_Exercise_: Set the data down again, word for word, as it appears below.

_Extracted data_:
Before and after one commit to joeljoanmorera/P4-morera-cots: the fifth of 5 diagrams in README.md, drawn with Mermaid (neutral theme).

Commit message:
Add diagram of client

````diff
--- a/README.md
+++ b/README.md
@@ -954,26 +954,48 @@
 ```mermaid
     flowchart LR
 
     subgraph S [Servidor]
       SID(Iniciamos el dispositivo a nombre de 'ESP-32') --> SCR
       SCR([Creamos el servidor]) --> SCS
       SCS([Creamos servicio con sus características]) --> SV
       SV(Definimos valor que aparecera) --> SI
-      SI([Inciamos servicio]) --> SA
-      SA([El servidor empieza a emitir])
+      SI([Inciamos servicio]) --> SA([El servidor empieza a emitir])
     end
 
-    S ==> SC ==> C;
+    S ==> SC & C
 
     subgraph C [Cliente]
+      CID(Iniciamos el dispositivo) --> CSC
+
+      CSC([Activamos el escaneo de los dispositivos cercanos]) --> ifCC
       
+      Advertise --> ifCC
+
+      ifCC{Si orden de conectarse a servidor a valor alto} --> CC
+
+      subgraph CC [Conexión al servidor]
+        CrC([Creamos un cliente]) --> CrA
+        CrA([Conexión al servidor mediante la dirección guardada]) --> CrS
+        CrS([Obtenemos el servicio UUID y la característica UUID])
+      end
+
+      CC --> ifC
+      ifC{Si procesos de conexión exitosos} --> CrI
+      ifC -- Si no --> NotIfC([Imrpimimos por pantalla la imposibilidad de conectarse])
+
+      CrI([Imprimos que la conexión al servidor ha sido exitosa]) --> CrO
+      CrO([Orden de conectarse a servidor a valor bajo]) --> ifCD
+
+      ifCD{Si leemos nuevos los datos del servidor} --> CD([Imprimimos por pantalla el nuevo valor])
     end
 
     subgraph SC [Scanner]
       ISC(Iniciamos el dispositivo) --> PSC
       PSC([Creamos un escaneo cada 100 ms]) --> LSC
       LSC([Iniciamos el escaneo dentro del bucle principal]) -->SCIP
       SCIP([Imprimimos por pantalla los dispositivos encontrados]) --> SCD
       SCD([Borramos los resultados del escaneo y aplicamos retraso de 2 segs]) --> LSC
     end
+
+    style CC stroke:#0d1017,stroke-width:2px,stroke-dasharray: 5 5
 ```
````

_Answer section_:
Before and after one commit to joeljoanmorera/P4-morera-cots: the fifth of 5 diagrams in README.md, drawn with Mermaid (neutral theme).

Commit message:
Add diagram of client

````diff
--- a/README.md
+++ b/README.md
@@ -954,26 +954,48 @@
 ```mermaid
     flowchart LR
 
     subgraph S [Servidor]
       SID(Iniciamos el dispositivo a nombre de 'ESP-32') --> SCR
       SCR([Creamos el servidor]) --> SCS
       SCS([Creamos servicio con sus características]) --> SV
       SV(Definimos valor que aparecera) --> SI
-      SI([Inciamos servicio]) --> SA
-      SA([El servidor empieza a emitir])
+      SI([Inciamos servicio]) --> SA([El servidor empieza a emitir])
     end
 
-    S ==> SC ==> C;
+    S ==> SC & C
 
     subgraph C [Cliente]
+      CID(Iniciamos el dispositivo) --> CSC
+
+      CSC([Activamos el escaneo de los dispositivos cercanos]) --> ifCC
       
+      Advertise --> ifCC
+
+      ifCC{Si orden de conectarse a servidor a valor alto} --> CC
+
+      subgraph CC [Conexión al servidor]
+        CrC([Creamos un cliente]) --> CrA
+        CrA([Conexión al servidor mediante la dirección guardada]) --> CrS
+        CrS([Obtenemos el servicio UUID y la característica UUID])
+      end
+
+      CC --> ifC
+      ifC{Si procesos de conexión exitosos} --> CrI
+      ifC -- Si no --> NotIfC([Imrpimimos por pantalla la imposibilidad de conectarse])
+
+      CrI([Imprimos que la conexión al servidor ha sido exitosa]) --> CrO
+      CrO([Orden de conectarse a servidor a valor bajo]) --> ifCD
+
+      ifCD{Si leemos nuevos los datos del servidor} --> CD([Imprimimos por pantalla el nuevo valor])
     end
 
     subgraph SC [Scanner]
       ISC(Iniciamos el dispositivo) --> PSC
       PSC([Creamos un escaneo cada 100 ms]) --> LSC
       LSC([Iniciamos el escaneo dentro del bucle principal]) -->SCIP
       SCIP([Imprimimos por pantalla los dispositivos encontrados]) --> SCD
       SCD([Borramos los resultados del escaneo y aplicamos retraso de 2 segs]) --> LSC
     end
+
+    style CC stroke:#0d1017,stroke-width:2px,stroke-dasharray: 5 5
 ```
````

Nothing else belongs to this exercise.